Alongside the main meals, soups and salads, there’s recipes for store cupboard ingredients such as flavoured salts, vinegars, herb mixes, and infused sugars. I’m definitely going to try making mint sugar. Imagine adding it to hot chocolate. Such a treat on a freezing cold day.

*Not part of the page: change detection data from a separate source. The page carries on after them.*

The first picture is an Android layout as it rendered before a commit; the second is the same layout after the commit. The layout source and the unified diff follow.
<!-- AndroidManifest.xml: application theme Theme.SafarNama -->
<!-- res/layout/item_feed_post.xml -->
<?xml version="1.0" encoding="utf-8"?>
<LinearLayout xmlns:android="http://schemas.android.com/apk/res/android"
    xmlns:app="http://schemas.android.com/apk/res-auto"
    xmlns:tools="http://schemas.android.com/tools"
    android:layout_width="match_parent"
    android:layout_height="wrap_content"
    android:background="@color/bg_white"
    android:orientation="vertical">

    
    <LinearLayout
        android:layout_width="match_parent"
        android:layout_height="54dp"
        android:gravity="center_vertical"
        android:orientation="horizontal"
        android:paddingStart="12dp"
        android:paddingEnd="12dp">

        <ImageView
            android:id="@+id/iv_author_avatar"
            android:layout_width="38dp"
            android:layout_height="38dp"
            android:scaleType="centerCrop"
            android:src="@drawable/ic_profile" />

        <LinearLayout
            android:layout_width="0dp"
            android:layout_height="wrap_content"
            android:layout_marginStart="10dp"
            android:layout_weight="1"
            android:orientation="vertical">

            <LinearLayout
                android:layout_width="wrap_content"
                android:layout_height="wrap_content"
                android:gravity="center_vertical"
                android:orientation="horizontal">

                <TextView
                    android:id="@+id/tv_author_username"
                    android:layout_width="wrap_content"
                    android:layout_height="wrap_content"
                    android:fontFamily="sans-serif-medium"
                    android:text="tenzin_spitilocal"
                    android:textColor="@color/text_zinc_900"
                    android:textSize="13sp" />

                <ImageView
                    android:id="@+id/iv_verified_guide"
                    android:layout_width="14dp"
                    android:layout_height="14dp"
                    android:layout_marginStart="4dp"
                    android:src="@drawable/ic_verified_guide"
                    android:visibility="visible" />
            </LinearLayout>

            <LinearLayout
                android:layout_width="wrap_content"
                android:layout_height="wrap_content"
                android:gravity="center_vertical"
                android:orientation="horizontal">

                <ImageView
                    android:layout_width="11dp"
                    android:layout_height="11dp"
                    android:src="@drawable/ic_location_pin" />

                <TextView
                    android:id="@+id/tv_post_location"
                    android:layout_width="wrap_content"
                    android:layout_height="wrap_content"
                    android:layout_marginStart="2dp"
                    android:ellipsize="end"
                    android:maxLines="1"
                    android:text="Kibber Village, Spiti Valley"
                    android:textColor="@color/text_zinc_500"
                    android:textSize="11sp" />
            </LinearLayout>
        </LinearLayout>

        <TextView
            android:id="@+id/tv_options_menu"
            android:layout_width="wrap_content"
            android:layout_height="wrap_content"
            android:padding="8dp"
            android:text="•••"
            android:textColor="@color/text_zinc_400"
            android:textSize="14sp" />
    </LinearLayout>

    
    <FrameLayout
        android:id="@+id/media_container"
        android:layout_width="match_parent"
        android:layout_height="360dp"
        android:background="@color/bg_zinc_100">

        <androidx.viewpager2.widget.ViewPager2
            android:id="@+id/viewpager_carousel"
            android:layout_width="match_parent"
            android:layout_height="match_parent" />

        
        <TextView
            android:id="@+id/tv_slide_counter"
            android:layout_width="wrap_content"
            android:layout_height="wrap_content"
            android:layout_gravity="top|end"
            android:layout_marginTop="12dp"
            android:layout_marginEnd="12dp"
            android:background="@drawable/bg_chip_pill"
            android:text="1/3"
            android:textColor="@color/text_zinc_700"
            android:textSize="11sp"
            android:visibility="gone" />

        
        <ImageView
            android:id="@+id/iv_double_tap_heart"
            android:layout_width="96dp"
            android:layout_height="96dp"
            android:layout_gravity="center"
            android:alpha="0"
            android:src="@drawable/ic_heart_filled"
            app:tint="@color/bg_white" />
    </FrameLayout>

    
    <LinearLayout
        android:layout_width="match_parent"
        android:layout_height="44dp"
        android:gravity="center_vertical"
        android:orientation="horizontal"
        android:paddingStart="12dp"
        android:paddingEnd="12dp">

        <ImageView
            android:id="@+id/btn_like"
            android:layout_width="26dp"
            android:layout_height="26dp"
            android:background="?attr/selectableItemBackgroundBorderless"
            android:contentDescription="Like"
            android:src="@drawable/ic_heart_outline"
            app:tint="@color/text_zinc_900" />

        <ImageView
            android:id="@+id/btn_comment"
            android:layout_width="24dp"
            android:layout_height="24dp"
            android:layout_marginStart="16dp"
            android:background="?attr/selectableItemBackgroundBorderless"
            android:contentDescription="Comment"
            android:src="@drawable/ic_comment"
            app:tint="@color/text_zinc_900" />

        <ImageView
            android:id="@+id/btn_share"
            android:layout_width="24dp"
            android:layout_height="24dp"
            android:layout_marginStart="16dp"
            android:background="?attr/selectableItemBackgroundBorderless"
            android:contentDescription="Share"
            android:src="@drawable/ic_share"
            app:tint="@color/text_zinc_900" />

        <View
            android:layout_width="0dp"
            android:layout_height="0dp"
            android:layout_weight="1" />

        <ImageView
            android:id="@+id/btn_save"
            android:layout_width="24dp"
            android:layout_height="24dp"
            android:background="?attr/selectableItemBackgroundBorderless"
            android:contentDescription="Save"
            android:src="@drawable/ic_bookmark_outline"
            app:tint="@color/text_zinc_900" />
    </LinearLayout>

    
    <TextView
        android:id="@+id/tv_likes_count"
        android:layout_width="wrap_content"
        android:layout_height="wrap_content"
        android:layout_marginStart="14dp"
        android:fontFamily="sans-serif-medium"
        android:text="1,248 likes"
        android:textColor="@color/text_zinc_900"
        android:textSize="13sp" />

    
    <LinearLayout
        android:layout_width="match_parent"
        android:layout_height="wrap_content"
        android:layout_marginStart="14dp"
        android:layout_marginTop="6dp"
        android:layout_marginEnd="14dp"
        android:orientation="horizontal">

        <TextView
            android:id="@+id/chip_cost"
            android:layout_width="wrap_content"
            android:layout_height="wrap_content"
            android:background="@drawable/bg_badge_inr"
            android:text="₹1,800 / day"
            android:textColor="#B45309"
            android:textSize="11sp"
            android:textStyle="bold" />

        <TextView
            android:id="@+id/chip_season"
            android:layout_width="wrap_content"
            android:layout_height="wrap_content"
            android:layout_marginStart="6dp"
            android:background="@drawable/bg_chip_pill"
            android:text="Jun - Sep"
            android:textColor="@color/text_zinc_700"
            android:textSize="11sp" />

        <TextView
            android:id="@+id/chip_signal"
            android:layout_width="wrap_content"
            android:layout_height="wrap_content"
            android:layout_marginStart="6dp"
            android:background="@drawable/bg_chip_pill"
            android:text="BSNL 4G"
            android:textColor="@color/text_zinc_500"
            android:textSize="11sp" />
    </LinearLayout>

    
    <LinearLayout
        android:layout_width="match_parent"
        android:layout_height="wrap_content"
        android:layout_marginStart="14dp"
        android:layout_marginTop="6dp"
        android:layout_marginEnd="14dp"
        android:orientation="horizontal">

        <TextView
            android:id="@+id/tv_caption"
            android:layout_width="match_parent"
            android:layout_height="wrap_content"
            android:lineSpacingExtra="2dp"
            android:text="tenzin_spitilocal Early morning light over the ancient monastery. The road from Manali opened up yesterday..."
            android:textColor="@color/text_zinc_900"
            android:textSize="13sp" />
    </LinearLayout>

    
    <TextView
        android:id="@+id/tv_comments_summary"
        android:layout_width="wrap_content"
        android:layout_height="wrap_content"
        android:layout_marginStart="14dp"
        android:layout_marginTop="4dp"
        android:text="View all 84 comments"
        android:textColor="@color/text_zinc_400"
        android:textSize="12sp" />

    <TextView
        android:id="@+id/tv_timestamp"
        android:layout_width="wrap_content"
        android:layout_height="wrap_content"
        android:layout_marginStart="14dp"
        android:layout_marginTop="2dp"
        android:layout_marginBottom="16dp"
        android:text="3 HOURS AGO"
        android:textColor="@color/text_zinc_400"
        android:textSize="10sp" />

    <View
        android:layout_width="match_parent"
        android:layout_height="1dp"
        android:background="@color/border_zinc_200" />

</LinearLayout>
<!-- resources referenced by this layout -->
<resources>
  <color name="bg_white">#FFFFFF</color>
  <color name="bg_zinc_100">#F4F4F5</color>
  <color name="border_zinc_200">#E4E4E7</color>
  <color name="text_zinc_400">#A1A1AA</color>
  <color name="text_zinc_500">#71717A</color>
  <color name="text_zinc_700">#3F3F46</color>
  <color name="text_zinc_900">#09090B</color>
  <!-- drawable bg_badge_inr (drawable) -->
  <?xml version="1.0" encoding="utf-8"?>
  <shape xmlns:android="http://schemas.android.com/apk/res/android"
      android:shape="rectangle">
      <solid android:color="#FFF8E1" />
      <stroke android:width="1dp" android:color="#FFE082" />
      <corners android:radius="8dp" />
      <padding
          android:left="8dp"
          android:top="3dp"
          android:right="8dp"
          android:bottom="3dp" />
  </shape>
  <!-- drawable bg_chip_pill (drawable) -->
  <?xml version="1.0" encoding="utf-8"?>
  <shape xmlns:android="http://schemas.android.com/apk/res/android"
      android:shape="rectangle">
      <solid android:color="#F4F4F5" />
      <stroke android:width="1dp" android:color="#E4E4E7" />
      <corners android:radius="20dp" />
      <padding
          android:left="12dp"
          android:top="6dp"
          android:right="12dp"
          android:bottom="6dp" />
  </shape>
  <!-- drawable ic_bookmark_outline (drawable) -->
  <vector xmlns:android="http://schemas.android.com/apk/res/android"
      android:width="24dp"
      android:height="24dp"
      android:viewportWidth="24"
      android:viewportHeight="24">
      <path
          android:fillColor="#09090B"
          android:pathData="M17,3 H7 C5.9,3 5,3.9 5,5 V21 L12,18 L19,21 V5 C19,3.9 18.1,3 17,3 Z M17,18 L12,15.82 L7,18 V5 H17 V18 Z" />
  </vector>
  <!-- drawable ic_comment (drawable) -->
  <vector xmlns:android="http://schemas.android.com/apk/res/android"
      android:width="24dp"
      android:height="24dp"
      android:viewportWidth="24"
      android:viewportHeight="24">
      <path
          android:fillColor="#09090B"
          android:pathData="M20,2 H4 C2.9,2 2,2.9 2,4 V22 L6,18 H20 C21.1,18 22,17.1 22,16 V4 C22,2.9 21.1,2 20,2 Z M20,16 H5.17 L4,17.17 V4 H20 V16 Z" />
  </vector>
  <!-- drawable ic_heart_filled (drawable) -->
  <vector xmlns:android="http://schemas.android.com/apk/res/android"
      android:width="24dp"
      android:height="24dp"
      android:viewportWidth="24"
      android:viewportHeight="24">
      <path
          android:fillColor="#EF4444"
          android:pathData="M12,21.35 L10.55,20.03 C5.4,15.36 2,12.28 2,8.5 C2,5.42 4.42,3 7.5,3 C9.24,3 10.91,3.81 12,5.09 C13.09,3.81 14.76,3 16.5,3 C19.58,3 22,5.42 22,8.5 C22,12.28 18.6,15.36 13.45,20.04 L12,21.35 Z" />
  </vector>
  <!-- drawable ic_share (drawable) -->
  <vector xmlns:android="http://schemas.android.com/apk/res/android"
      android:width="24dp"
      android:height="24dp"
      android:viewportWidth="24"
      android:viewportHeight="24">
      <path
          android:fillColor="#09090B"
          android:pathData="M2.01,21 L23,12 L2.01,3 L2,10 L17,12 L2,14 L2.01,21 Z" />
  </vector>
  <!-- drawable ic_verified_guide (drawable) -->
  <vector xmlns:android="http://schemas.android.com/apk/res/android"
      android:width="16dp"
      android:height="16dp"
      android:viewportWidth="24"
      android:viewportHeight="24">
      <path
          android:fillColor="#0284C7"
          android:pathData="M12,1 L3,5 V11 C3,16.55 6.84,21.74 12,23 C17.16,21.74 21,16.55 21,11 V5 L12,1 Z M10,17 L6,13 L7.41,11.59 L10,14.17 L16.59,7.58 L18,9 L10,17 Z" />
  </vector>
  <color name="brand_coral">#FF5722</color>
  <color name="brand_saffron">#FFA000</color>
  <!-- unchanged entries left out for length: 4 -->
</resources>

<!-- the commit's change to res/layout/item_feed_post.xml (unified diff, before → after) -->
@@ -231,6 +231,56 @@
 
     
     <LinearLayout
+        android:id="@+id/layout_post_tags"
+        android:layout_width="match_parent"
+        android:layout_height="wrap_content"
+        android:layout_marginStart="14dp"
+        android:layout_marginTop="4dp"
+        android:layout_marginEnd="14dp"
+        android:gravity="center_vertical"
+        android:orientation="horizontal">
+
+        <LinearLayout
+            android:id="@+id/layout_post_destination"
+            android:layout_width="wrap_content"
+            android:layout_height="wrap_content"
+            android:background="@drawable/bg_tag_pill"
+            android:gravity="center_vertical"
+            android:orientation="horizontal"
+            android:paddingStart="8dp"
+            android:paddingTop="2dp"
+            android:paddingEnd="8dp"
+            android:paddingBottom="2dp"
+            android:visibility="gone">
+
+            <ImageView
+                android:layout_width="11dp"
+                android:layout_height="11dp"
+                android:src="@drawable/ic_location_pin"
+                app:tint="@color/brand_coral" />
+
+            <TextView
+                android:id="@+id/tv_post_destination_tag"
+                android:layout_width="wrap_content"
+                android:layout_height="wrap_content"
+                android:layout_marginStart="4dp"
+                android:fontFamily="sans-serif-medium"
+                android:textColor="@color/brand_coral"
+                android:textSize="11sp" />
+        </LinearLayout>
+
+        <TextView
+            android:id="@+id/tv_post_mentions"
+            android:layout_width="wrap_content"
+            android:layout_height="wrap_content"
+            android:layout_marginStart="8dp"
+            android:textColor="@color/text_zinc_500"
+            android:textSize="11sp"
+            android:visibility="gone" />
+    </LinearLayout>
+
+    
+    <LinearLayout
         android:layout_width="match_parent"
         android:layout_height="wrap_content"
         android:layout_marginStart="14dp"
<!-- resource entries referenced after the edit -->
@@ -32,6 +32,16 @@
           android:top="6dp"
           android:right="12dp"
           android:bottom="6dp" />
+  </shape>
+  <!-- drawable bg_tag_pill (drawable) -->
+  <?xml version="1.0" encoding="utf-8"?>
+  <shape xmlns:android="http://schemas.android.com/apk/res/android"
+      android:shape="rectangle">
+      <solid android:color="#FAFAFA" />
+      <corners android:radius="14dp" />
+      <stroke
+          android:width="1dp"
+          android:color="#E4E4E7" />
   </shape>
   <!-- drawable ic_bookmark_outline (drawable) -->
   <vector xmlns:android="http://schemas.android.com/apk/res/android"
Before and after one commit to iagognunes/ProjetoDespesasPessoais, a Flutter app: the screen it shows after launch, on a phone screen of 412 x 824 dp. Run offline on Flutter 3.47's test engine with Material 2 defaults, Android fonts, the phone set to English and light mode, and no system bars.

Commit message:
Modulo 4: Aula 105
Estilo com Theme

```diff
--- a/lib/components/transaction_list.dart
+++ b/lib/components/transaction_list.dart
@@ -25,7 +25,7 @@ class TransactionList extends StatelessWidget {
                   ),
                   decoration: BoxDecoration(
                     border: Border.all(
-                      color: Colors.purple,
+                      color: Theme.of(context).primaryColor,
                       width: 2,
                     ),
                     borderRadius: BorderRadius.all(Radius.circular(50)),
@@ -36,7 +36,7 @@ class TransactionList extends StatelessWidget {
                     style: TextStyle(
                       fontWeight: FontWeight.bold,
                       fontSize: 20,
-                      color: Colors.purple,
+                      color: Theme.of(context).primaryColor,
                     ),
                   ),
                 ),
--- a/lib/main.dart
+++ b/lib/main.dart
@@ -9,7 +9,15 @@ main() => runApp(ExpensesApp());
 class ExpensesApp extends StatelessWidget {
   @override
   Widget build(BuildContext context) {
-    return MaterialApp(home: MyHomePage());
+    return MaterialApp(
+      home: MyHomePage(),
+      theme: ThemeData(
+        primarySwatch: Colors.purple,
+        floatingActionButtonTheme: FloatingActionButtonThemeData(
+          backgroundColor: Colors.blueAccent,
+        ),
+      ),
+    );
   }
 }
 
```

I’ve been thinking about what to do about vegetable stock powers since my favourite brand decided to add palm oil to its ingredients. There will be no palm oil in my house. Apart from not trusting the “ethically sourced” statement, we do not want or need palm oil. Only if we reject it will the rainforests be saved. I am just one person, but it seems the message is getting stronger. People are picking up packets of food and reading the labels and realising that palm oil has insidiously crept into so many food and household products. Anyway, now I can make my own stock powers with Stephanie’s recipes for wild herb, mushroom and tomato bouillon. And there’s a fruit bouillon for adding to yoghurts, cakes and biscuits. Such a clever idea, and easily do-able.

I’ve had a go at making herb teas, but never tried gin or brandy recipes. Stephanie’s Rhubarb and Sweet Cicely Gin sounds- and looks glorious. And wouldn’t it make a fabulous present for someone.

Sugar Plum Brandy looks equally divine. Apparently, this makes a lovely after dinner liqueur as well as a cocktail base. I’d probably add it to fruit cakes as well.

You wouldn’t think you could fit so many good ideas into one book, but Stephanie seems to have thought of everything. I particularly love her Gardeners’ Hand Scrub, Floral Bath Bombs, and Herb Candles. I’m going to be busy for the next few weeks, trying all the recipes and making presents for friends. And I’m going to enjoy every single minute of it.

Stephanie’s book is paperback and £19.95 from https://shop.permaculture.co.uk. There’s a discount code for blog readers purchasing from the shop which is BRAMBLE. Apply the code in the discount section at checkout to obtain the book for £16. Postage is extra. The book is also available via Amazon here https://www.amazon.co.uk/Creative-Kitchen-Seasonal-Recipes-Drinks/dp/1856233235 . There’s one copy available in the prize draw. Names will be randomly selected. Publisher’s decision is final. There’s no cash alternative. Worldwide delivery, for a change. Usually it’s UK only. Nice to have an international prize.

Meanwhile, the view from the potting shed is sunny today. As well as reading, I’ll be deciding what to grow next year, and Stephanie’s book will come in handy while I’m making my seed lists. What books are you enjoying at the moment? What are you planning to grow on your plots for 2019? Get in touch and let me know.